D.P. camp Haggadah reissued

Some of the Jews hand their children over to Christians. Some of the Christians hide the Jews out of conviction; others do so for money and later "bring them out to be killed."

The Allies exert the retribution exacted by God in the original Passover story.

Yosef Dov Sheinson, a Holocaust survivor from Kovno, Lithuania, created the Haggadah.

Sheinson, a Hebrew teacher before the war, survived the war in slave labor camps, including a subcamp of Dachau.

After a short stint in the Landsberg D.P. camp, Sheinson moved to a private house in Munich, where he worked on a Jewish newspaper. There he complied this Hagaddah, which was printed by a German publishing house in return for cigarettes and food rations.

Saul Touster, a retired law professor at Brandeis University, discovered the Haggadah in 1996, when he was cleaning out his late father's papers. The book was inscribed to his father, a longtime executive with the Hebrew Immigrant Aid Society, who received it when he visited the camps in 1952.

Touster decided to publish the Haggadah — he had it translated from Hebrew and Yiddish and compiled his own commentary — in part to honor his father.

"It's not about do-goodism. You go away feeling the experience. And it tempers your spirit," Touster says, recommending that it be used as a supplement to a more traditional Haggadah.

With the help of 16 woodcuts created during the war by Hungarian survivor Miklos Adler, the Haggadah brings the burden of the Holocaust onto the relatively joyous Passover story.

What comes through most clearly is Sheinson's struggle to find an answer to the questions of the existence of God and of Jewish survival in the wake of the Holocaust.

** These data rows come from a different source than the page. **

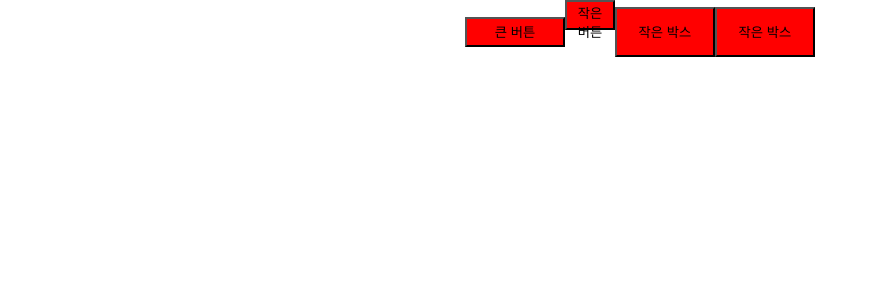
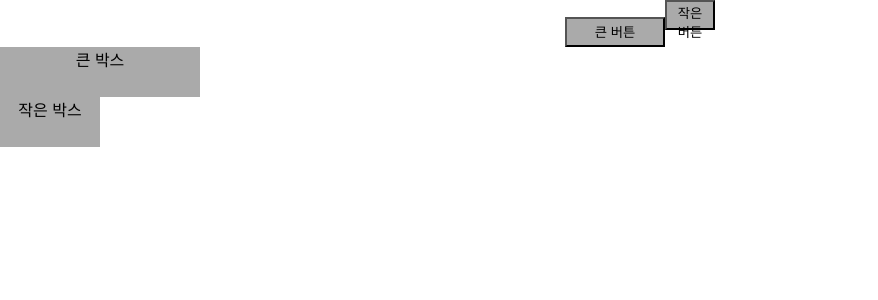
Before and after one commit to kopro-ov/RealReactProgrammingBook, a React (Create React App) app in the folder 01/06.css-test/css-test/: page / in a window 1280 px wide. Shown: the top 300 px of the page, without its empty margins (0-878 px from the left). Built offline with nearby package versions, Linux system fonts and the light colour scheme.

Commit message:
Sass을 이용한 스타일 작업

```diff
--- a/01/06.css-test/css-test/package.json
+++ b/01/06.css-test/css-test/package.json
@@ -7,6 +7,7 @@
     "@testing-library/react": "^11.2.5",
     "@testing-library/user-event": "^12.8.1",
     "classnames": "^2.2.6",
+    "node-sass": "^5.0.0",
     "react": "^17.0.1",
     "react-dom": "^17.0.1",
     "react-scripts": "4.0.3",
--- a/01/06.css-test/css-test/src/App.js
+++ b/01/06.css-test/css-test/src/App.js
@@ -1,14 +1,14 @@
 import logo from './logo.svg';
 import './App.css';
-import Button from './Button2';
-import Box from './Box1';
+import Button from './Button3';
+import Box from './Box3';
 
 function App() {
   return (
     <div className="App">
       <Button size="big" />
       <Button size="small" />
-      <Box size="small" />
+      <Box size="big" />
       <Box size="small" />
     </div>
   );
--- /dev/null
+++ b/01/06.css-test/css-test/src/Box3.js
@@ -0,0 +1,14 @@
+import React from 'react';
+import cn from 'classnames';
+import style from './Box3.module.scss';
+
+function Box({size}) {
+    if(size == 'big') {
+        return <div className={cn(style.button, style.big)}>큰 박스</div>;
+    } else {
+        return <div className={cn(style.button, style.small)}>작은 박스</div>;
+    }
+}
+
+export default Box;
+console.log(style);
--- /dev/null
+++ b/01/06.css-test/css-test/src/Box3.module.scss
@@ -0,0 +1,12 @@
+@import './shared.scss';
+
+.big {
+    width: 200px;
+}
+.small {
+    width: 100px;
+}
+.button {
+    height: 50px;
+    background-color: $infoColor;
+}
--- /dev/null
+++ b/01/06.css-test/css-test/src/Button3.js
@@ -0,0 +1,14 @@
+import React from 'react';
+import cn from 'classnames';
+import style from './Button3.module.scss';
+
+function Button({size}) {
+    if(size == 'big') {
+        return <button className={cn(style.button, style.big)}>큰 버튼</button>;
+    } else {
+        return <button className={cn(style.button, style.small)}>작은 버튼</button>;
+    }
+}
+
+export default Button;
+console.log(style);
--- /dev/null
+++ b/01/06.css-test/css-test/src/Button3.module.scss
@@ -0,0 +1,12 @@
+@import './shared.scss';
+
+.big {
+    width: 100px;
+}
+.small {
+    width: 50px;
+}
+.button {
+    height: 30px;
+    background-color: $infoColor;
+}
--- /dev/null
+++ b/01/06.css-test/css-test/src/shared.scss
@@ -0,0 +1 @@
+$infoColor: #aaa;
```
Also changed, not shown: 1 other file (tests, documents, lock files or other folders).
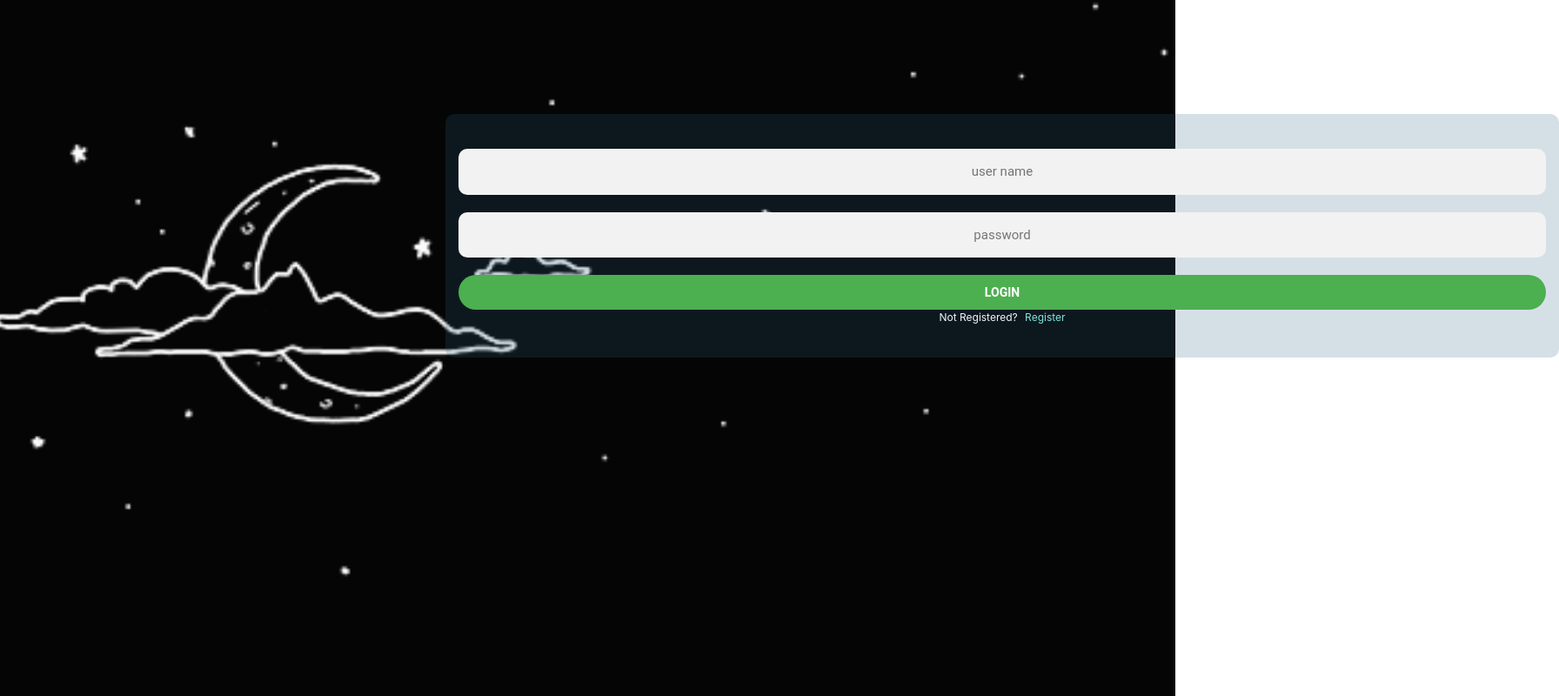
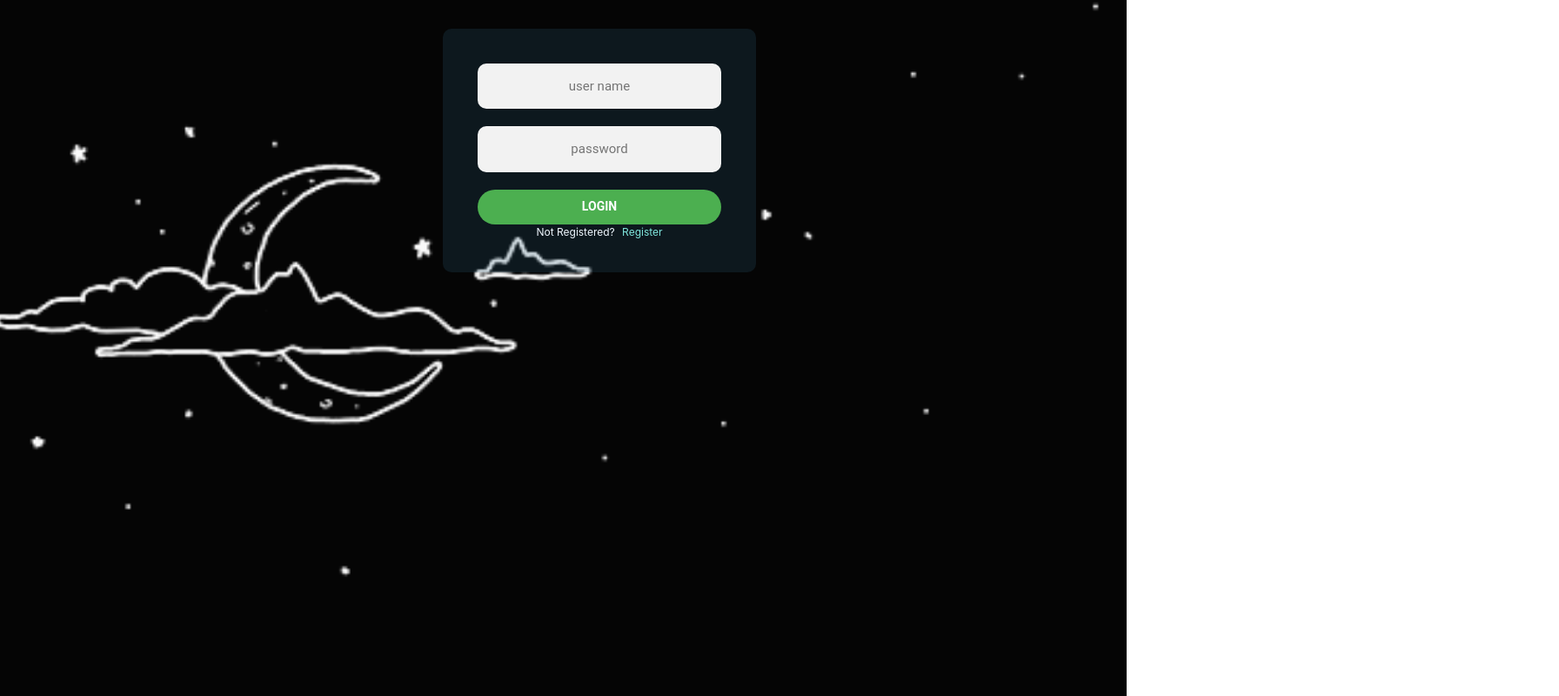
Before and after one commit to zayn785632/log-in-page, a plain HTML site: page index.html in a window 1280 px wide. Shown: the whole page at 87% size, 1792 px wide, since content can reach past the window. Drawn offline with nearby package versions, Linux system fonts and the light colour scheme.

Commit message:
Update index.html

```diff
--- a/index.html
+++ b/index.html
@@ -12,7 +12,7 @@
 <body>
     <div class="row">
      <div class="loginpage col-sm-12">
-        <div class="form col-sm-12">
+        <div class="form ">
             <form action="" class="register-form">
                 <input type="text" placeholder="Enter your name">
                 <input type="password" placeholder="Enter your password">
```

In 1948, Sheinson moved to Montreal, where he worked in Hebrew education until he died in the mid-1990s.